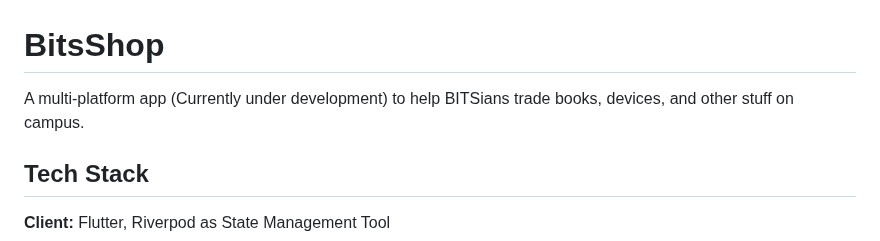
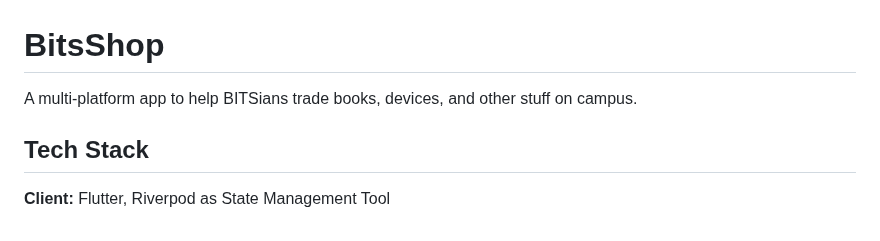
Before and after one commit to aryad-16/BitsShop, a Markdown page: README.md, the part around the change. GitHub-like rendering.

```diff
--- a/README.md
+++ b/README.md
@@ -1,7 +1,7 @@
 
 # BitsShop
 
-A multi-platform app (Currently under development) to help BITSians trade books, devices, and other stuff on campus.
+A multi-platform app to help BITSians trade books, devices, and other stuff on campus.
 
 
 
```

EXERCISE INSTRUCTIONS:
Repeat each entry exactly. Pictures do not belong in the copy.

WRITTEN ANSWER:
Before and after one commit to aryad-16/BitsShop, a Markdown page: README.md, the part around the change. GitHub-like rendering.

```diff
--- a/README.md
+++ b/README.md
@@ -1,7 +1,7 @@
 
 # BitsShop
 
-A multi-platform app (Currently under development) to help BITSians trade books, devices, and other stuff on campus.
+A multi-platform app to help BITSians trade books, devices, and other stuff on campus.
 
 
 
```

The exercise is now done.